Ali Tahayori On Mobilising Light, Āine-Kāri And His New Works For Melbourne Art Fair

Ali Tahayori’s interdisciplinary practice ranges from conceptual photography to the moving image, and installation. He uses archival materials, narrative fragments and performative modalities to explore themes of identity, home, and belonging. Combining fractured mirrors with text and imagery, his works draw on ancient Iranian philosophies about light and mirrors to create kaleidoscopic experiences; moments of both revelation and concealment hint at the conflicted nature of his identity. Born in Shiraz, Iran, Ali currently lives and works in Gadigal Country/Sydney.

Ali Tahayori is represented by THIS IS NO FANTASY, a Naarm/Melbourne based gallery, recognised for discovering and managing the careers of a small, select and diverse group of artists shaping Australia’s art discourse, both locally and internationally. Find THIS IS NO FANTASY and Ali Tahayori’s work at Melbourne Art Fair, Booth C4.

Committed to showcasing new and iconic artists with a focus on solo shows and works of scale and significance, Melbourne Art Fair spoke with Ali about his unique artistic practice.


An integral part of your work is your ability to translate the traditional Iranian craft of Āine-Kāri (mirror-works) into a contemporary visual vocabulary of your own. Can you expand on your fascination with this traditional craft and how you both embrace and subvert the notion of ‘tradition’ within your works?

My fascination with Āine-Kāri started when I was five years old, when, for the first time, I entered the shrine of Shah-Cheragh in my hometown, Shiraz, a mosque where the interior is covered with tiny mirror fragments. Being in that place was transcendental.

What I do in my practice is not translation as such, but mobilisation. I am interested in the notion of “hybridity”. I like moving ideas, materials, and processes across places and temporalities. If you look at the history of Āine-Kāri, you realize that the craft was developed to reuse and recycle broken mirrors imported from Europe. So, the mirrors were brought to Persia from another place, then turned into something uniquely Iranian, and now I am presenting my own version of it outside of Iran. By moving ideas and materials from one place to another, I question the notion of borders.

Detail image courtesy of the artist and THIS IS NO FANTASY.

Your works form to create a unique sensory experience through its kaleidoscopic effect. Can you elaborate on your consideration of light as a guiding principle in your work? Do you wish to exert a particular level of control over the light your work reflects or do you wish to relinquish a sense of control to the environment within which your works are shown and to who it is shown to?

Whether I work in Photography, moving image or installation, light is integral to my practice.
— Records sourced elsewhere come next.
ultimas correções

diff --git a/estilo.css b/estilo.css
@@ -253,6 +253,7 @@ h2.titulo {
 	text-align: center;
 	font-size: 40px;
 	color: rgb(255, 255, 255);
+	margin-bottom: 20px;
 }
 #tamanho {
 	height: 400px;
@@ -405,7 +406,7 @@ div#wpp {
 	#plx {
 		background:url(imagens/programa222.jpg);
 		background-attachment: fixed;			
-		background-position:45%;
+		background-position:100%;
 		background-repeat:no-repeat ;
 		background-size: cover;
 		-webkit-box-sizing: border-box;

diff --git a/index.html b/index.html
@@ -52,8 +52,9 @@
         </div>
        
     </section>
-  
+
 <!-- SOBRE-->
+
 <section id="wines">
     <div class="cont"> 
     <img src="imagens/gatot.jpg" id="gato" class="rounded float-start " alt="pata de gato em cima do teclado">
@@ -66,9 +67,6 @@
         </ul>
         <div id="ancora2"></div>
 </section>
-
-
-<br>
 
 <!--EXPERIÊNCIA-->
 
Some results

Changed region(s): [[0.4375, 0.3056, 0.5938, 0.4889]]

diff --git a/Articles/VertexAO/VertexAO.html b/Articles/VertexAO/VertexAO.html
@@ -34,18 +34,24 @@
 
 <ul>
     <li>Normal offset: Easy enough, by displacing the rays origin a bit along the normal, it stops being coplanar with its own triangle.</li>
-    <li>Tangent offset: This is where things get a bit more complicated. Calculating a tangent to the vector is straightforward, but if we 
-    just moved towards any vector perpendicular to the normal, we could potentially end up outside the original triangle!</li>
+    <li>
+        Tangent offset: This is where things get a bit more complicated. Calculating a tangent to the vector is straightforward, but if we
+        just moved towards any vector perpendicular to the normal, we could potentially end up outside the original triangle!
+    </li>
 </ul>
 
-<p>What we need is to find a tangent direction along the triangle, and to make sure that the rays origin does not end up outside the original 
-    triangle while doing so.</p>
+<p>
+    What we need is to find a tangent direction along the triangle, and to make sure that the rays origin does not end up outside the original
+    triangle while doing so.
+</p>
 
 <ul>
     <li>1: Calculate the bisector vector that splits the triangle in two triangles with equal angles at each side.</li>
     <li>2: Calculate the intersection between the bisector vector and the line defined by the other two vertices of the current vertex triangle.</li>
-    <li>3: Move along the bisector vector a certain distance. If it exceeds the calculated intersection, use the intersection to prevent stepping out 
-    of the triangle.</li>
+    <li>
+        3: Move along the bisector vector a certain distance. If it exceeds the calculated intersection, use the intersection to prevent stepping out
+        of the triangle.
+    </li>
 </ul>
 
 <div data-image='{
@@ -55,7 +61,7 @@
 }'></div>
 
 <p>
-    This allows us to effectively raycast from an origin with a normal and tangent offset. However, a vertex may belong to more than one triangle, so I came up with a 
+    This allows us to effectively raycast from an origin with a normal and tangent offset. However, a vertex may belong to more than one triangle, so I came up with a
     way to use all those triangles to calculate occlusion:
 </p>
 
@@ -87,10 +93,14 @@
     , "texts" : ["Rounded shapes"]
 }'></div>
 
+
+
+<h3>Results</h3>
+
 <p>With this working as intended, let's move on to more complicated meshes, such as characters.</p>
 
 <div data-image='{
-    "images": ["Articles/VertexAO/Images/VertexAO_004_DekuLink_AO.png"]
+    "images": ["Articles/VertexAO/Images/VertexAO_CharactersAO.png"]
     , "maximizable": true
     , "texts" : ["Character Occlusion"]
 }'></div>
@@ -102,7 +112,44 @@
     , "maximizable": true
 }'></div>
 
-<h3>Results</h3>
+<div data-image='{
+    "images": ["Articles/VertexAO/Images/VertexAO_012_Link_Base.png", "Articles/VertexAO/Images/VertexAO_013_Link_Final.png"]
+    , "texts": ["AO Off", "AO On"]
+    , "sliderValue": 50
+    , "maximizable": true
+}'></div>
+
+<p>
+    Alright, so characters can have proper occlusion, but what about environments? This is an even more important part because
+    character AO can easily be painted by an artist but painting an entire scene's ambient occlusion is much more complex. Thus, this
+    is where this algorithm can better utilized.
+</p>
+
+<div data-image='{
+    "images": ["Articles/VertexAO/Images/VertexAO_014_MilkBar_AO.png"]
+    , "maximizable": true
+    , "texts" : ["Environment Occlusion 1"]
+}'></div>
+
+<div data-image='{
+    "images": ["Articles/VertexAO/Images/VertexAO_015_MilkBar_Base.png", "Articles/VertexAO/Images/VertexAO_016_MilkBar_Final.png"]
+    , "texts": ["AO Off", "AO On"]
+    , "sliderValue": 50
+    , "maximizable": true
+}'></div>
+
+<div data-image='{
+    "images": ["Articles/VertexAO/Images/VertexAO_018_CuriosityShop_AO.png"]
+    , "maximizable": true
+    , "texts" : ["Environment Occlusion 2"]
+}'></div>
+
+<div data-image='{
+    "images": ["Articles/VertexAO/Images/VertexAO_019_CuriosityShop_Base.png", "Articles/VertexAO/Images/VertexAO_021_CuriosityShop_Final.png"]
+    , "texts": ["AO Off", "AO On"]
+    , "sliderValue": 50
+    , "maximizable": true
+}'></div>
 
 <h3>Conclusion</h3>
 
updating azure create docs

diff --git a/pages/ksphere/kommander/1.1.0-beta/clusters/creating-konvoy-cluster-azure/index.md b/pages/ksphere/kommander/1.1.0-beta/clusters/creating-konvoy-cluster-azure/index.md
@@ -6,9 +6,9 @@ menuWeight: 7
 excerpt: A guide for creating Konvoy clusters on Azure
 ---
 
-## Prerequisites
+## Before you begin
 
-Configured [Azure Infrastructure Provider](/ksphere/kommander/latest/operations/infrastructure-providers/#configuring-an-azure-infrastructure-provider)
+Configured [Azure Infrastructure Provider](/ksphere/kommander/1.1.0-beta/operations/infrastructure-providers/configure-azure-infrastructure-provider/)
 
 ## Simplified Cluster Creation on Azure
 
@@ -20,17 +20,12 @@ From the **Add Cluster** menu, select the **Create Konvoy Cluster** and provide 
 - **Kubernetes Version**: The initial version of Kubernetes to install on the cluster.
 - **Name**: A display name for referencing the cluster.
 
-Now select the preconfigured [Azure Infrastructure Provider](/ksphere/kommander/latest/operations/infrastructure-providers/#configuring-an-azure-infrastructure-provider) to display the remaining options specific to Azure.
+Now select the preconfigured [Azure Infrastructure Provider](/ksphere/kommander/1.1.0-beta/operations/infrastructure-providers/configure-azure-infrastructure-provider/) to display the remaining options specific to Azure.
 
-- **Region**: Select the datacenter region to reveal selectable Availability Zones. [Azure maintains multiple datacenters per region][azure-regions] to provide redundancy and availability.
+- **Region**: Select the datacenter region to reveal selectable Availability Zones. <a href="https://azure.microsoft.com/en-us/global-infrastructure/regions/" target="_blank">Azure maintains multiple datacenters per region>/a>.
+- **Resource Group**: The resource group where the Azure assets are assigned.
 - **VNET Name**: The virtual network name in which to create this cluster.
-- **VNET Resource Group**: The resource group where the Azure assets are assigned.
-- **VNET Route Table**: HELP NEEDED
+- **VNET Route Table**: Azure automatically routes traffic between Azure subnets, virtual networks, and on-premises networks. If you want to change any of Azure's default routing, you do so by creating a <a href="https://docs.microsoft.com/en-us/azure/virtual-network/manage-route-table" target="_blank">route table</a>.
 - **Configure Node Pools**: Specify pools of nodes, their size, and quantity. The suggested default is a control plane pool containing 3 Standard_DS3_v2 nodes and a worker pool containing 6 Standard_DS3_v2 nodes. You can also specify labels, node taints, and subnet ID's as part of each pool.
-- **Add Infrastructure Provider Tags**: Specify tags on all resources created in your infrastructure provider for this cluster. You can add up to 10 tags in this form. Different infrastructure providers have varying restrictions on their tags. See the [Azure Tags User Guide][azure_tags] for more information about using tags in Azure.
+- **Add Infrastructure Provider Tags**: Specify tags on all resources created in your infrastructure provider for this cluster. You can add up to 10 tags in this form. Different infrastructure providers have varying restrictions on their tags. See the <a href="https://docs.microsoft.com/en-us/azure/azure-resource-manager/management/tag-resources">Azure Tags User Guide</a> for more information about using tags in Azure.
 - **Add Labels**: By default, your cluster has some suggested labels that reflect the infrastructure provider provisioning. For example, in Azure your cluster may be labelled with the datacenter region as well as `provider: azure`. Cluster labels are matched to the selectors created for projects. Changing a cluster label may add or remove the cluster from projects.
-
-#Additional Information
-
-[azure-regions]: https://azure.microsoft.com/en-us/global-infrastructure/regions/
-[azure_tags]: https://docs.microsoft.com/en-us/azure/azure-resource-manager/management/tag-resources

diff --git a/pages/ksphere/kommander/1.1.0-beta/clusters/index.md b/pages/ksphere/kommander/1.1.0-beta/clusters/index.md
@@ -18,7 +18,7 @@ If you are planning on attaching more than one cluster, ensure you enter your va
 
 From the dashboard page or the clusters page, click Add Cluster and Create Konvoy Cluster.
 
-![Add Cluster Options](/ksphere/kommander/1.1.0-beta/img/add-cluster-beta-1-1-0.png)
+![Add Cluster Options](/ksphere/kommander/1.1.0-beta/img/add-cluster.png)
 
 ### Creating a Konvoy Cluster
I first became interested in light and studied it in my photography studio’s dark room, where everything dissolves in darkness. Then you introduce light, and something magical happens. That’s why I am more interested in video projections than showing the same video on a TV monitor; video projections reveal the luminous quality of images. In my video installations, I start with pure darkness and gradually introduce light. My approach to working with light is playful and experimental but also considered. Each project demands a particular aesthetic and sensory effect; based on that, the intensity, colour, contrast, and other qualities of light vary.


Expanding on the above, your work is deeply influenced by your personal experiences of being ‘othered’; from growing up in the homophobic environment of 1980s Iran to embodying the migrant experience through your move to Australia. How do your works reflect the complexities of identity and your experience of queerness, of being seen and unseen?

I work at the intersection of queer diasporic subjectivities and aim to amplify untold stories of violence and historical oppression, but also of resilience, community, belonging and celebration. The mirror, especially the way I use it, broken and fragmented, is a unique material to reflect on topics such as identity, queerness, and otherness while questioning the nature of representation.

Detail image courtesy of the artist and THIS IS NO FANTASY.

How does your process evolve when creating each work? How do you go from ideation to final artwork when working in a multi-disciplinary capacity ranging from photography, moving image and installation?

My approach to artmaking is intuitive and informed by research and my daily experience. A concept or an idea emerges, and it usually comes while I’m working on a different project. The concept then goes on a journey. I start researching the field in which I’m working, and the idea begins to find a material form. Material is a big part of my practice. There is often a dialogue between concept, material, and form. I try to be a good listener, but sometimes I’m not, and I only find out when the work is exhibited.


Can you provide any insights on the work you are developing for Melbourne Art Fair and how it relates to your broader body of work?

I am very excited to show a few works from my new project, Archive of Longing, at the Melbourne Art Fair, works I have not exhibited elsewhere yet. The project is, in a way, a return to the archive, and it embodies so many aspects of my practice: my interest in the materiality of images, questions of representation and photography’s in(ability) to represent reality, and my love and obsession with the medium’s history. Later in the year, I’ll exhibit part of this project in Milan and London.

Detail image courtesy of the artist and THIS IS NO FANTASY.

Explore and collect Ali Tahayori’s work at Melbourne Art Fair 2024. The Fair takes place 22 – 25 February at Melbourne Convention and Exhibition Centre. Secure tickets now.